The new paper is co-authored by Christopher Clack, a former research scientist at the National Oceanic and Atmospheric Administration and founder of the energy software firm Vibrant Clean Energy LLC, plus 21 engineers and energy policy scholars. It claims Jacobson’s 2015 analyses contain “errors, inappropriate methods, and implausible assumptions.” Clack and his co-authors ultimately argue that a “broader portfolio” of energy resources would be a better, cheaper pathway towards decarbonization.

PNAS also published a retort from Jacobson, who counters every claim Clack et al make; he writes that their analysis is “riddled with errors and has no impact” on his original conclusions. (A bitter blow-by-blow also unfolded on Twitter; yes, Mark Ruffalo was involved.)

So who’s right? And what energy mix is best for the country? These aren’t simple answers to parse.

Jacobson’s 2015 papers were somewhat audacious in their claims. They charted a solution for renewable energy’s oft-cited intermittency and reliability problems through nationwide investments in hydroelectric generators, low-cost underground and water-based energy storage systems, and programs that incentivize utility customers to spread out their energy use.
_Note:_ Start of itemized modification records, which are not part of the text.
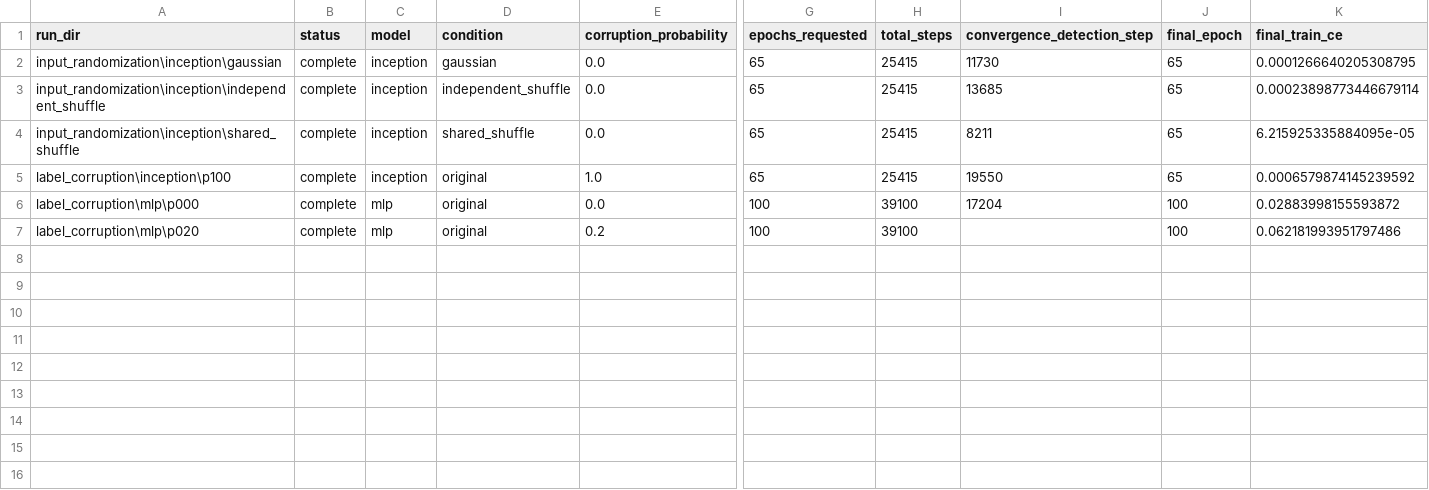
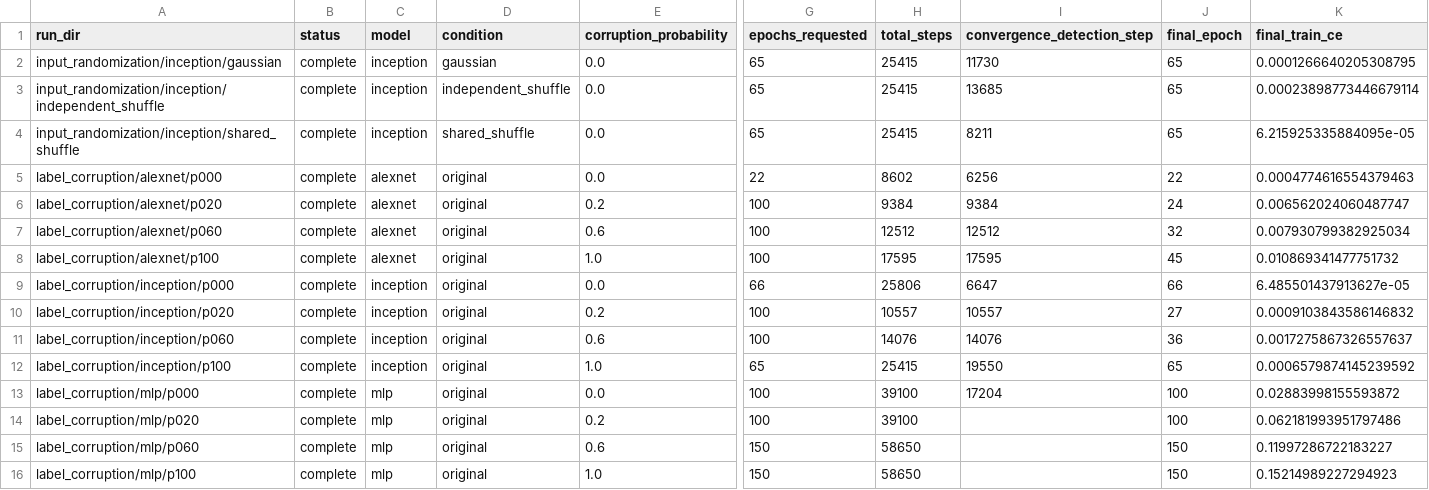
Before and after one commit to vepaan/advanced-ml-paper-reproductions, a CSV file: paper1-generalization/results/figure1/summary.csv, drawn as a sheet; only a part is shown, gaps mark what is left out; addresses are those after the commit; rows hold the shown columns only; the diff names each change by its address in the sheet, - before the commit and + after, or states it on an @@ line.

Commit message:
PHASE 3 figure reproduction done

```diff
--- a/paper1-generalization/results/figure1/summary.csv
+++ b/paper1-generalization/results/figure1/summary.csv
-A2 (run_dir): input_randomization\inception\gaussian
+A2 (run_dir): input_randomization/inception/gaussian
-A3 (run_dir): input_randomization\inception\independent_shuffle
+A3 (run_dir): input_randomization/inception/independent_shuffle
-A4 (run_dir): input_randomization\inception\shared_shuffle
+A4 (run_dir): input_randomization/inception/shared_shuffle
+row 5: label_corruption/alexnet/p000 | complete | alexnet | original | 0.0 | 22 | 8602 | 6256 | 22 | 0.0004774616554379463
+row 6: label_corruption/alexnet/p020 | complete | alexnet | original | 0.2 | 100 | 9384 | 9384 | 24 | 0.006562024060487747
+row 7: label_corruption/alexnet/p060 | complete | alexnet | original | 0.6 | 100 | 12512 | 12512 | 32 | 0.007930799382925034
+row 8: label_corruption/alexnet/p100 | complete | alexnet | original | 1.0 | 100 | 17595 | 17595 | 45 | 0.010869341477751732
+row 9: label_corruption/inception/p000 | complete | inception | original | 0.0 | 66 | 25806 | 6647 | 66 | 6.485501437913627e-05
+row 10: label_corruption/inception/p020 | complete | inception | original | 0.2 | 100 | 10557 | 10557 | 27 | 0.0009103843586146832
+row 11: label_corruption/inception/p060 | complete | inception | original | 0.6 | 100 | 14076 | 14076 | 36 | 0.0017275867326557637
-A12 (run_dir): label_corruption\inception\p100
+A12 (run_dir): label_corruption/inception/p100
-A13 (run_dir): label_corruption\mlp\p000
+A13 (run_dir): label_corruption/mlp/p000
-A14 (run_dir): label_corruption\mlp\p020
+A14 (run_dir): label_corruption/mlp/p020
+row 15: label_corruption/mlp/p060 | complete | mlp | original | 0.6 | 150 | 58650 |  | 150 | 0.11997286722183227
+row 16: label_corruption/mlp/p100 | complete | mlp | original | 1.0 | 150 | 58650 |  | 150 | 0.15214989227294923
```
Also changed, not shown: 48 other files.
Crucially, Jacobson demonstrated that the technology exists for the U.S. to completely transition away from fossil fuels, without expanding nuclear power, biofuels, or carbon capture and storage—technologies that shrink carbon emissions relative to coal and gas, but carry greater environmental footprints and risks than renewables.

In a follow-up study, he charted separate “roadmaps” to take all 50 states to the point where “every driver in America rides an electric car, every stove in every house and restaurant cooks with electricity instead of gas, [and] every plane flies by cryogenic hydrogen,” as my former colleague Julian Spector wrote in 2015. That level of technological changeover sounds incredibly expensive. But once you account for billions of dollars saved through reduced air pollution, averted natural disasters, and un-lost lives, Jacobson’s research claimed that renewables would be cheaper for society on the whole.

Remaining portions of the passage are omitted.